he is talking about driving on a constant velocity trip like a freeway or something. iow, completely different topic. we are talking about city driving, large amounts of stop and go and speed variations.
What a nice way to put things.
I respect the thinking and passion you're putting in to driving the vehicle, but my own goal here is to ask if the efficiency gains you and other pioneers are evidently attaining can be made easier for other drivers
and that is exactly what we are trying to say. Let me emphasize that dead banding could be just as good as neutral, but dead banding requires a lot of concentration and you will slip back and forth from power to regen and every little teeny weeny slip is a loss of range. be it 10 feet or 1000 feet, its still a loss. This conversation has really gone to "how bad is driving in neutral?" as these types of threads always do.
my post was an attempt to emphasize that neutral is not bad because this is quite simply not that kind of car. it does not have a transmission, gears to grind or any of that stuff so all the legacy baggage associated with the "neutral is bad" club does not apply here.
Switching into and out of neutral (whether by switching to R while in forward motion or by holding at N for a couple of seconds) and then switching out of neutral seems a hassle that some won't bother with while a switch or attenuator, or a widened better-defined pedal zone might require less futzing to achieve the same or similar result.
so you think some sort of user settable feature that controls the action of the accelerator is a better idea? this would be something that is changed constantly depending on what kind of driving you plan to do. seems like THIS would be something users would not want to do. I think a "super regen" button on the steering wheel or something might be nice for those fast stops to maximize the recapture of power but other than that, digging into an on screen menu nearly every day to change this?
besides, I am currently driving a car called a Ford Fiesta that has a large dead area on the accelerator . I HATE
the feeling. besides, as we all know, the dead band position on the pedal is speed dependent. the faster you go, the more regen is possible which means dead banding is a moving target. another reason why it is simply much more difficult. besides? why not shift? maybe its just me and the fact that I was in my mid twenties before i ever own an automatic transmission car
I didn't realize that your thinking was so focused on this aspect of avoiding using the brake.

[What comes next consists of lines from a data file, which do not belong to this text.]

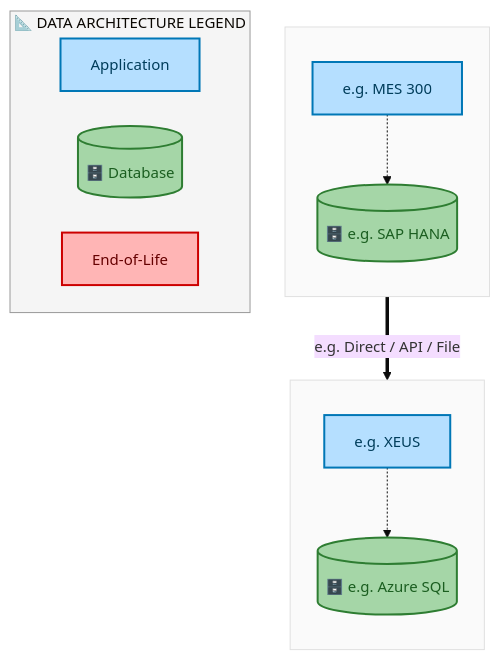
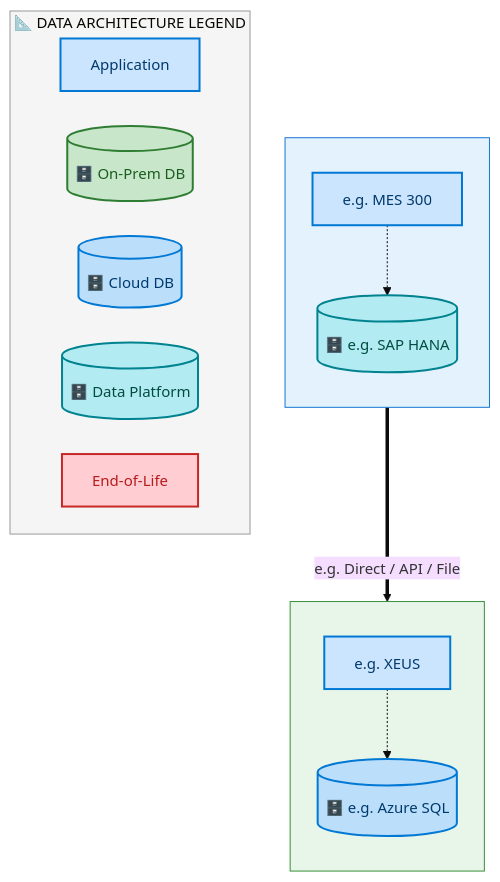
One commit to sajivfrancis777/IAO-Architecture changed the fourth of 8 diagrams in towers/E2E/Procure to Pay/E2E-116/output/docs/systems-architecture/E2E-116-Architecture.md. Above: the diagram before and after it, drawn with Mermaid. The commit also changed other lines of this file and 394 other files, not shown here.

First line of the commit message:
feat: structured layer ordering for Mermaid architecture diagrams

````diff
--- a/towers/E2E/Procure to Pay/E2E-116/output/docs/systems-architecture/E2E-116-Architecture.md
+++ b/towers/E2E/Procure to Pay/E2E-116/output/docs/systems-architecture/E2E-116-Architecture.md
@@ -465,33 +466,37 @@
 ```mermaid
 %%{init: {"theme": "base", "securityLevel": "loose", "themeVariables": {"fontSize": "15px", "fontFamily": "Segoe UI, Arial"}, "flowchart": {"useMaxWidth": false, "htmlLabels": true, "nodeSpacing": 35, "rankSpacing": 45}} }%%
 flowchart TB
-    classDef appBox fill:#B5DFFF,stroke:#0077B6,stroke-width:2px,color:#003D5B
-    classDef dbCyl fill:#A5D6A7,stroke:#2E7D32,stroke-width:2px,color:#1B5E20
-    classDef eolBox fill:#FFB5B5,stroke:#CC0000,stroke-width:2px,color:#660000
+    classDef appBox fill:#CCE5FF,stroke:#0078D4,stroke-width:2px,color:#003A6C
+    classDef dbCyl fill:#C8E6C9,stroke:#2E7D32,stroke-width:2px,color:#1B5E20
+    classDef dbCloud fill:#BBDEFB,stroke:#0078D4,stroke-width:2px,color:#003A6C
+    classDef dbData fill:#B2EBF2,stroke:#00838F,stroke-width:2px,color:#004D40
+    classDef eolBox fill:#FFCDD2,stroke:#C62828,stroke-width:2px,color:#B71C1C
 
     subgraph E2E116FDACL_e_g_Azure_SQL[" "]
         direction TB
         E2E116FDAA_e_g_XEUS["e.g. XEUS"]:::appBox
-        E2E116FDAD_e_g_Azure_SQL[("🗄️ e.g. Azure SQL")]:::dbCyl
+        E2E116FDAD_e_g_Azure_SQL[("🗄️ e.g. Azure SQL")]:::dbCloud
         E2E116FDAA_e_g_XEUS -.-> E2E116FDAD_e_g_Azure_SQL
     end
-    style E2E116FDACL_e_g_Azure_SQL fill:#FAFAFA,stroke:#E0E0E0,stroke-width:1px
+    style E2E116FDACL_e_g_Azure_SQL fill:#E8F5E9,stroke:#388E3C,stroke-width:1px
 
     subgraph E2E116FDACL_e_g_SAP_HANA[" "]
         direction TB
         E2E116FDAA_e_g_MES_300["e.g. MES 300"]:::appBox
-        E2E116FDAD_e_g_SAP_HANA[("🗄️ e.g. SAP HANA")]:::dbCyl
+        E2E116FDAD_e_g_SAP_HANA[("🗄️ e.g. SAP HANA")]:::dbData
         E2E116FDAA_e_g_MES_300 -.-> E2E116FDAD_e_g_SAP_HANA
     end
-    style E2E116FDACL_e_g_SAP_HANA fill:#FAFAFA,stroke:#E0E0E0,stroke-width:1px
+    style E2E116FDACL_e_g_SAP_HANA fill:#E3F2FD,stroke:#1976D2,stroke-width:1px
 
     E2E116FDAD_e_g_SAP_HANA ==>|"e.g. Direct / API / File"| E2E116FDAD_e_g_Azure_SQL
 
     subgraph Legend["📐 DATA ARCHITECTURE LEGEND"]
         direction LR
         L_A["Application"]:::appBox
-        L_D[("🗄️ Database")]:::dbCyl
+        L_D[("🗄️ On-Prem DB")]:::dbCyl
+        L_DC[("🗄️ Cloud DB")]:::dbCloud
+        L_DD[("🗄️ Data Platform")]:::dbData
         L_E["End-of-Life"]:::eolBox
     end
     style Legend fill:#F5F5F5,stroke:#999,stroke-width:1px
 ```
````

We had a separate and I think good-looking suggestion for an indicator that helps us know when we are using the friction brake.
That would be a great idea. the Prius has it (called "HSI" hybrid System Indicator) and so do some other EVs but then again, its one more thing to look at instead of the road. once again, my personal feeling is that there is unfounded reasons for resistance to using neutral as a tool.
using neutral to shift allows you to watch the road including lights that may change, how much traffic is piling up in front you, etc. another thing to look at is kinda cool. did it in my Prius all the time. SO probably did too (which could be why she rear ended someone in it)